“Yeah, that makes sense,” I say, pondering what it is exactly that makes the transition phase feel odd. It’s a combination of a community dispersing, and also being reintroduced to civilisation after a month or more in the wilderness, which I like to call a ‘wilderness hangover.’ I’m still working out what the best cure is. For me it has often been just to keep going, or perhaps to even go back into the wilderness! Somehow I suspect that my confusion during the transition times may lie in a desire to be a little more grounded, yet along with that desire comes a fear of being too grounded, or too restricted in my life.
I take the short walk from the portabuild to the communal kitchen, where a couple of other instructors are milling around following their wilderness contracts. The usual small talk comes out: what next? Pete is heading home to a blank canvas. Fredrik talks about his plans to go on a two and a half month subsistence sea kayaking expedition in SE Alaska with his wife.
“I bet you must get a little sick of fish,” I say. “Yeah, a bit,” he says, laughing, “but we bring an extensive spice kit, sugar and salt for curing meat – and wine of course.” He’s bright-eyed and smiling. In many other groups these plans would be considered radical, once-in-a-lifetime trips or completely absurd, yet within the outdoor gypsy community, these are normal plans, normal conversations; nobody bats an eyelid. Sea kayaking across the Bass Straight, or the Bering Sea from Alaska to Russia, paddling around Svalbard, going around the world by man-power, surfing for 4 months straight, buying a yacht and learning to sail. These conversations are thrown around in the same way as what university you went to. Stand-offs with jaguars, surviving flash-floods in the desert, being charged at by wild cows, traversing Iceland.

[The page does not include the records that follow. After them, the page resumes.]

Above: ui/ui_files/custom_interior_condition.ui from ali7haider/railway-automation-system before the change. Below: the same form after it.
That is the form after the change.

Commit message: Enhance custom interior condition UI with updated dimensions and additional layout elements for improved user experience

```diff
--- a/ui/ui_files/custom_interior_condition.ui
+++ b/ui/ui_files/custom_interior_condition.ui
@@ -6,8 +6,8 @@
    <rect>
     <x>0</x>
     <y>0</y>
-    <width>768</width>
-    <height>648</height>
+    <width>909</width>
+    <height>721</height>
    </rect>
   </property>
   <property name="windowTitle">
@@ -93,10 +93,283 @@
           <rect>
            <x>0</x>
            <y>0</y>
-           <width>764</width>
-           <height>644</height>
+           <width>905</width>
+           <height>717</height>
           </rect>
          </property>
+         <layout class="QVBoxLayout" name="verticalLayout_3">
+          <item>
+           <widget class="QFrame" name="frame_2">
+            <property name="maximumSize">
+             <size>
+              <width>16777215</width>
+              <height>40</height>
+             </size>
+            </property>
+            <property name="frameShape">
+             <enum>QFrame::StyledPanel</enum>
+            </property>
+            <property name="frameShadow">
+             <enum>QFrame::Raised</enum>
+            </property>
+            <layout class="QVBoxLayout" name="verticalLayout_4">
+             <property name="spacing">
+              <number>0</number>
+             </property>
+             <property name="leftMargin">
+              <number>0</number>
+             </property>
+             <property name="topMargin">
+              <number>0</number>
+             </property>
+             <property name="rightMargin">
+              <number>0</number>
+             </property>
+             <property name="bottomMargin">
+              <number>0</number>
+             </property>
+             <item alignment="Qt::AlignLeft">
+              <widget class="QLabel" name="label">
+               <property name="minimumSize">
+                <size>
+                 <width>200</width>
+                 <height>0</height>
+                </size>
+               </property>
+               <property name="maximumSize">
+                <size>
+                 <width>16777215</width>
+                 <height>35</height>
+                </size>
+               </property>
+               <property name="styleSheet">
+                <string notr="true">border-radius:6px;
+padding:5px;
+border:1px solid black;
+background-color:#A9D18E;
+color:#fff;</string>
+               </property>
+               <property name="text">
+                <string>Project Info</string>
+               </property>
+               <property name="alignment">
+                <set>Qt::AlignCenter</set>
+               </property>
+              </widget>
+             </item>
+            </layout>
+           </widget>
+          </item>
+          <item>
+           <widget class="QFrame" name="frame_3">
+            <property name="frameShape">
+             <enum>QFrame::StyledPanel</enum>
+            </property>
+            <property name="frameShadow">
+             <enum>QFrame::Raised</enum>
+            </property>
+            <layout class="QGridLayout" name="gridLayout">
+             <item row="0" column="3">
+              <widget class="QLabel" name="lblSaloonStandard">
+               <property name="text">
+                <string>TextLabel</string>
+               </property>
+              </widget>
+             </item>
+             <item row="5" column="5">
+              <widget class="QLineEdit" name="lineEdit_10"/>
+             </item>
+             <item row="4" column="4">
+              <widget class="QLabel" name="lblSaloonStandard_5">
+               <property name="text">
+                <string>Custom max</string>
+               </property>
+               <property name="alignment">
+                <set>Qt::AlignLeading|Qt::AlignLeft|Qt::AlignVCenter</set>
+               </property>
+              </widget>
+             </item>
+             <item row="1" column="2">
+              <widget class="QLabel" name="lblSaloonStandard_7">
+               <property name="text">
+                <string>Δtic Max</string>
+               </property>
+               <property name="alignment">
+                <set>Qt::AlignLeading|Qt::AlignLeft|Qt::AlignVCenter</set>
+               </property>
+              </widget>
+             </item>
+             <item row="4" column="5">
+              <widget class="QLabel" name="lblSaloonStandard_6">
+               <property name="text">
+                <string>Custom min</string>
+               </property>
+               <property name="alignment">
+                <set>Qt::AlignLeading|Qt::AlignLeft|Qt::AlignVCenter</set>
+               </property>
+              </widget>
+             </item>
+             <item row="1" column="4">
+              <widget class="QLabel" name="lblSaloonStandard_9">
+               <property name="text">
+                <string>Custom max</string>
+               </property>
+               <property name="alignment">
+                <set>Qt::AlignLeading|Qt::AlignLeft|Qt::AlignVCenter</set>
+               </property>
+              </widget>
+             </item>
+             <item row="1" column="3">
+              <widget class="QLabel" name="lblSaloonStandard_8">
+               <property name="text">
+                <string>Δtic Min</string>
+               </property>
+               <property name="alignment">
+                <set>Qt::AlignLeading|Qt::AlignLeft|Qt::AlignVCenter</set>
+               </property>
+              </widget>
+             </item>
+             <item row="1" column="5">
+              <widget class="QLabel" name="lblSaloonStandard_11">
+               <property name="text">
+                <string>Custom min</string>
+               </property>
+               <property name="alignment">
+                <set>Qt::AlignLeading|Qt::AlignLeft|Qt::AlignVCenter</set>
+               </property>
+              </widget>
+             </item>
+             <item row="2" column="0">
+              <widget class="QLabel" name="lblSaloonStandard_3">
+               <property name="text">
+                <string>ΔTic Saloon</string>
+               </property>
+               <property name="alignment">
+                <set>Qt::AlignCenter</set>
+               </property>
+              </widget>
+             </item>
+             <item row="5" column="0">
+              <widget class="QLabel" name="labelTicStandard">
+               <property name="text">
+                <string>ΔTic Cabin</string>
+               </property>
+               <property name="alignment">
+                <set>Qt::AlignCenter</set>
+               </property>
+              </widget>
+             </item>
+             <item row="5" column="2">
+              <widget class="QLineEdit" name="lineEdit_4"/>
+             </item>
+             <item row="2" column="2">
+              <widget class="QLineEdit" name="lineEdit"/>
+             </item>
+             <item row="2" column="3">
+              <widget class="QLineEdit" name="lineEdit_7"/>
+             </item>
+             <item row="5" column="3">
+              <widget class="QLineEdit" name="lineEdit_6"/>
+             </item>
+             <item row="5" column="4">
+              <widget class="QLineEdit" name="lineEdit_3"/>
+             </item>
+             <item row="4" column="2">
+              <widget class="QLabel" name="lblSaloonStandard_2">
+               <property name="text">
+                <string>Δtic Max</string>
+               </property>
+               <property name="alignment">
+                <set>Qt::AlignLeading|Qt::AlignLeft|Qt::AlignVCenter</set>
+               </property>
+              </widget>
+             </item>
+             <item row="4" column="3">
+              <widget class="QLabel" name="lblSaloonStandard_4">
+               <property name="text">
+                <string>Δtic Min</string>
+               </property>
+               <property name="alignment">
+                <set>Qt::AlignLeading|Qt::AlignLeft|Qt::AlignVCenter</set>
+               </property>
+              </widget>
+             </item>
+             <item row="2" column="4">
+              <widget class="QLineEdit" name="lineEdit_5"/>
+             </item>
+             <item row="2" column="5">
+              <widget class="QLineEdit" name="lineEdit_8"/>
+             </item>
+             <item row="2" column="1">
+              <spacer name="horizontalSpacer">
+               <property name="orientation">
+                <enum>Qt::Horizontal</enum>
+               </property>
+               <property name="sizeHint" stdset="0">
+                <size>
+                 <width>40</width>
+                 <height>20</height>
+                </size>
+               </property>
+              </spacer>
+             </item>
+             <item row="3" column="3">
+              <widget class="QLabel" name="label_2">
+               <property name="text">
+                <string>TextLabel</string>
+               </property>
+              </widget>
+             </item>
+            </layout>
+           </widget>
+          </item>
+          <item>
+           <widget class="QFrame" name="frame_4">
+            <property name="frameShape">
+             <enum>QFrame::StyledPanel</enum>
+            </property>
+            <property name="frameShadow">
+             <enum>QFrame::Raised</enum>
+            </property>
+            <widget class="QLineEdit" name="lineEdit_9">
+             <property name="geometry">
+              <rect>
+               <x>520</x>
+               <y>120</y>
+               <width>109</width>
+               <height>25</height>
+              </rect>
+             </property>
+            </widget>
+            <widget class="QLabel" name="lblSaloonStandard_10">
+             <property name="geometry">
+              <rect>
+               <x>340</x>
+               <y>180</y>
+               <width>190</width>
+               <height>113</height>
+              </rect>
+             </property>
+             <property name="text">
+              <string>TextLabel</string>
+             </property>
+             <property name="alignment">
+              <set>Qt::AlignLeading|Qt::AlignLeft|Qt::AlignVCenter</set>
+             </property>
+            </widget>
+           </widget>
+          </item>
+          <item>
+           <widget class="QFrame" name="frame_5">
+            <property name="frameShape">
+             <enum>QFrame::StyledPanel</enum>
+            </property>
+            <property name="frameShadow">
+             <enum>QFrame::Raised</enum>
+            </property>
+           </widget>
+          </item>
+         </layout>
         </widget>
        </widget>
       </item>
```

And now. What I’d initially pencilled in as a ‘chill at home’ month has turned into a month-long personal expedition in Nepal. In a couple of days I’m flying to Kathmandu, where I’ll meet my mate Tim for a hiking trip in the mountains. Then I’m off to Alaska again, where I’ll be spending almost 100 days straight in the wilderness. And then there’s August. I’m thinking about Central Europe, Iceland or Peru. Or perhaps Canada. I need to be back in Alaska in September, for a personal sea kayaking trip with 3 other kiwi girls. I laugh, thinking about how ridiculous my dilemmas sound.

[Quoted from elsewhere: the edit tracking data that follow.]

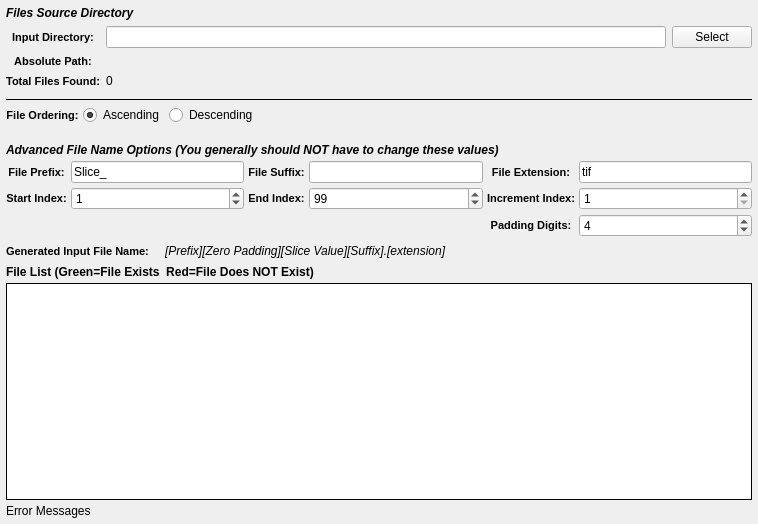
Old version of the form Source/SVWidgetsLib/FilterParameterWidgets/UI_Files/FileListInfoWidget.ui in the repository BlueQuartzSoftware/SIMPL.
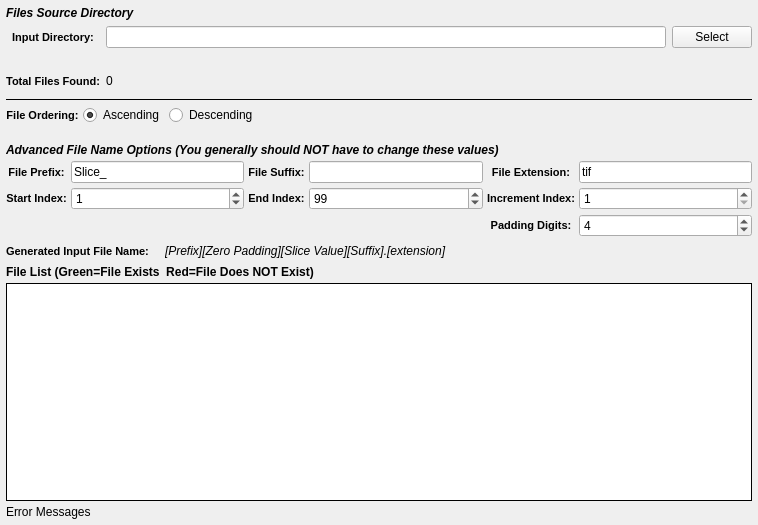
New version of the form. Custom widgets are drawn as their Qt base class.

Commit message:
Introduce new widgets. Update Style of new widgets
Created the SVSmallLabel widget that can be subclassed in QtDesigner to allow
more control over the presentation of the QLabel based class.
Update all the I/O widget codes that need to detect relative/absolute file paths
to hide/show as necessary and real-time update the path as the user types in a
value.
Implement default styles for the SVSmallLabel classes.

The edit to the form file:
```diff
--- a/Source/SVWidgetsLib/FilterParameterWidgets/UI_Files/FileListInfoWidget.ui
+++ b/Source/SVWidgetsLib/FilterParameterWidgets/UI_Files/FileListInfoWidget.ui
@@ -7,7 +7,7 @@
     <x>0</x>
     <y>0</y>
     <width>758</width>
-    <height>524</height>
+    <height>525</height>
    </rect>
   </property>
   <property name="title" stdset="0">
@@ -343,32 +343,6 @@
        </property>
       </widget>
      </item>
-     <item row="2" column="0">
-      <widget class="QLabel" name="absPathNameLabel">
-       <property name="font">
-        <font>
-         <pointsize>-1</pointsize>
-         <weight>75</weight>
-         <bold>true</bold>
-        </font>
-       </property>
-       <property name="toolTip">
-        <string>The directory that contains the .ang or .ctf files</string>
-       </property>
-       <property name="styleSheet">
-        <string notr="true">QLabel {
-font-weight: bold;
-font-size: 11px;
-}</string>
-       </property>
-       <property name="text">
-        <string>Absolute Path:</string>
-       </property>
-       <property name="alignment">
-        <set>Qt::AlignCenter</set>
-       </property>
-      </widget>
-     </item>
      <item row="2" column="1">
       <widget class="QLabel" name="absPathLabel">
        <property name="font">
@@ -544,6 +518,11 @@
    <extends>QLineEdit</extends>
    <header location="global">QtSLineEdit.h</header>
   </customwidget>
+  <customwidget>
+   <class>SVSmallLabel</class>
+   <extends>QLabel</extends>
+   <header location="global">SVControlWidgets.h</header>
+  </customwidget>
   <customwidget>
    <class>SVSpinBox</class>
    <extends>QSpinBox</extends>
```
Left out of the diff: 10 changed lines with no effect on the pictures. The commit also changes 9 other files.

I’ll finish off with a poem by Don Blanding. ‘A Double Life’ sums up my dilemmas perfectly:
How very simple life would be

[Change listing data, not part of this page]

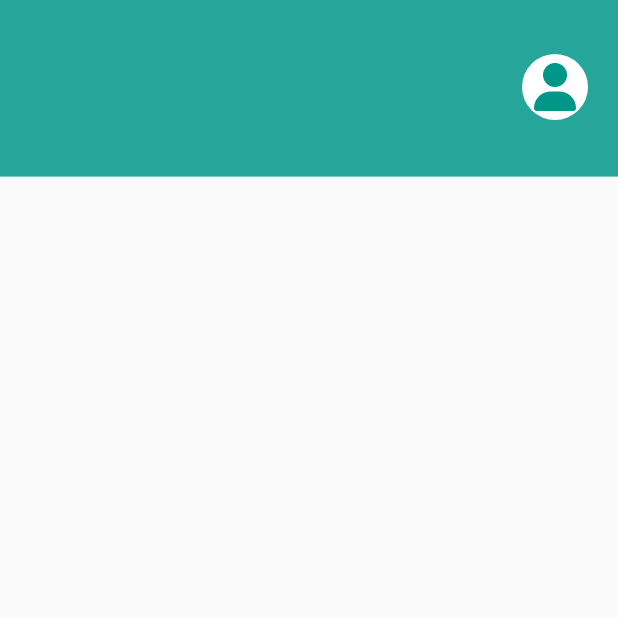
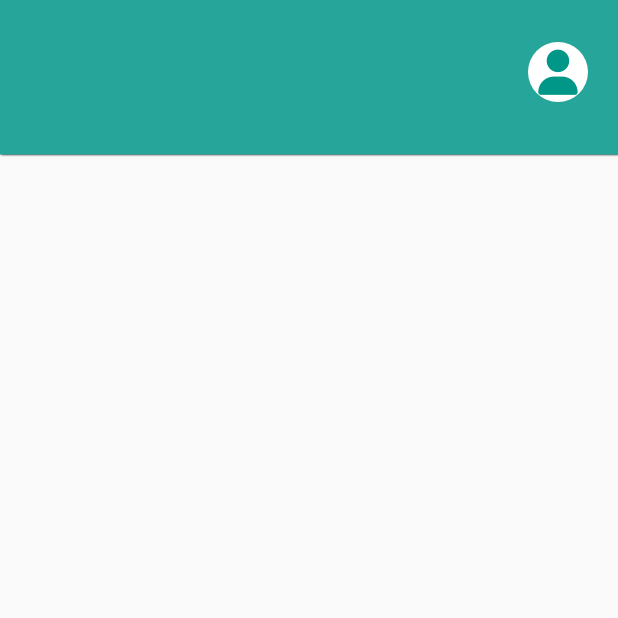
Before and after one commit to EliranAm/life_compass_app, a Flutter app: the HelperMainScreen screen opened by its route, on a phone screen of 412 x 824 dp, the top half of it. Run offline on Flutter 3.47's test engine with Material 2 defaults, Android fonts, the phone set to English and light mode, and no system bars; our stand-ins replace cloud_firestore, firebase_auth, firebase_messaging, flutter_icons, geolocator, google_fonts and 2 more; missing offline and left inert: geocoder; accounts and stored records are empty.

Commit message:
Add logo. Add time handler service. Add help details screen. Update helper main screen.

```diff
--- a/lib/screens/helper_main_screen.dart
+++ b/lib/screens/helper_main_screen.dart
@@ -5,6 +5,7 @@ import 'package:flutter_icons/flutter_icons.dart';
 import 'package:lifecompassapp/components/call_for_help_card.dart';
 import 'package:lifecompassapp/constants.dart';
 import 'package:lifecompassapp/models/call_for_help_model.dart';
+import 'package:lifecompassapp/screens/help_details_screen.dart';
 
 final _firestore = Firestore.instance;
 FirebaseUser currentUser;
@@ -58,12 +59,24 @@ class _HelperMainScreenState extends State<HelperMainScreen> {
   get dashBg => Column(
         children: <Widget>[
           Expanded(
-            child: Container(color: Theme.of(context).primaryColor),
+            child: Container(
+              decoration: BoxDecoration(
+                color: Theme.of(context).primaryColor,
+                boxShadow: [
+                  BoxShadow(
+                    color: Colors.black,
+                    blurRadius: 0.5,
+                    spreadRadius: 0.0,
+                    offset: Offset(0.5, 0.5),
+                  ),
+                ],
+              ),
+            ),
             flex: 1,
           ),
           Expanded(
             child: Container(color: Colors.transparent),
-            flex: 6,
+            flex: 7,
           ),
         ],
       );
@@ -72,35 +85,38 @@ class _HelperMainScreenState extends State<HelperMainScreen> {
         child: Column(
           children: <Widget>[
             header,
-            Expanded(child: MessagesStream()),
+            Expanded(
+              child: CallsStream(),
+            ),
           ],
         ),
       );
 
   get header => ListTile(
-        contentPadding: EdgeInsets.only(left: 20, right: 20, top: 30),
+        contentPadding:
+            EdgeInsets.only(left: 20.0, right: 20.0, top: 20.0, bottom: 10.0),
         title: Text(
           currentUser != null && currentUser.displayName != null
               ? currentUser.displayName
               : '',
           style: TextStyle(
             color: Colors.white,
-            fontSize: 26,
+            fontSize: 24.0,
           ),
         ),
         leading: CircleAvatar(
           foregroundColor: Colors.teal,
           backgroundColor: Colors.white,
-          radius: 22,
+          radius: 20.0,
           child: Icon(
             FlutterIcons.user_faw,
-            size: 32.0,
+            size: 30.0,
           ),
         ),
       );
 }
 
-class MessagesStream extends StatelessWidget {
+class CallsStream extends StatelessWidget {
   @override
   Widget build(BuildContext context) {
     return StreamBuilder<QuerySnapshot>(
@@ -130,7 +146,21 @@ class MessagesStream extends StatelessWidget {
           final callCard = CallForHelpCard(
             call: callModel,
             onTap: () {
-              print('tapped');
+              showModalBottomSheet(
+                context: context,
+                isScrollControlled: true,
+                builder: (context) => SingleChildScrollView(
+                  child: Container(
+                    padding: EdgeInsets.only(
+                      bottom: MediaQuery.of(context).viewInsets.bottom,
+                    ),
+                    child: HelpDetailsScreen(
+                      call: callModel,
+                      callDatabaseUid: msg.documentID,
+                    ),
+                  ),
+                ),
+              );
             },
           );
           messagesList.add(callCard);
--- a/pubspec.yaml
+++ b/pubspec.yaml
@@ -51,8 +51,8 @@ flutter:
   uses-material-design: true
 
   # To add assets to your application, add an assets section, like this:
-  # assets:
-  #   - images/a_dot_burr.jpeg
+  assets:
+   - assets/images/logo.png
   #   - images/a_dot_ham.jpeg
 
   # An image asset can refer to one or more resolution-specific "variants", see
```
Also changed, not shown: lib/components/call_for_help_card.dart (+5 -8 lines), lib/constants.dart (+11 -1 lines), lib/screens/after_call_help_screen.dart (+10 -0 lines), lib/screens/help_details_screen.dart (added, +137 -0 lines), lib/screens/helper_registration.dart (+11 -2 lines), lib/screens/login_call_help_screen.dart (+11 -10 lines), lib/screens/welcome_screen.dart (+11 -0 lines), lib/services/date_time_handler.dart (added, +24 -0 lines), assets/images/logo.png (added).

If only there were two of me
A Restless Me to drift and roam
A Quiet Me to stay at home.
A Searching One to find his fill
Of varied skies and newfound thrill
While sane and homely things are done
By the domestic Other One.
And that’s just where the trouble lies;
There is a Restless Me that cries
For chancy risks and changing scene,
For arctic blue and tropic green,
For deserts with their mystic spell,
For lusty fun and raising Hell,
But shackled to that Restless Me
My Other Self rebelliously
Resists the frantic urge to move.
It seeks the old familiar groove
That habits make. It finds content
With hearth and home — dear prisonment,
With candlelight and well-loved books
And treasured loot in dusty nooks
With puttering and garden things
And dreaming while a cricket sings
And all the while the Restless One
Insists on more exciting fun
It wants to go with every tide,
No matter where…just for the ride.
Like yowling cats the two selves brawl
Until I have no peace at all.
One eye turns to the forward track,
The other eye looks sadly back.
I’m getting wall-eyed from the strain,
(It’s tough to have an idle brain)
But One says “Stay” and One says “Go”
And One says “Yes,” and One says “No,”
And One Self wants a home and wife
And One Self craves the drifter’s life.
The Restless Fellow always wins
I wish my folks had made me twins.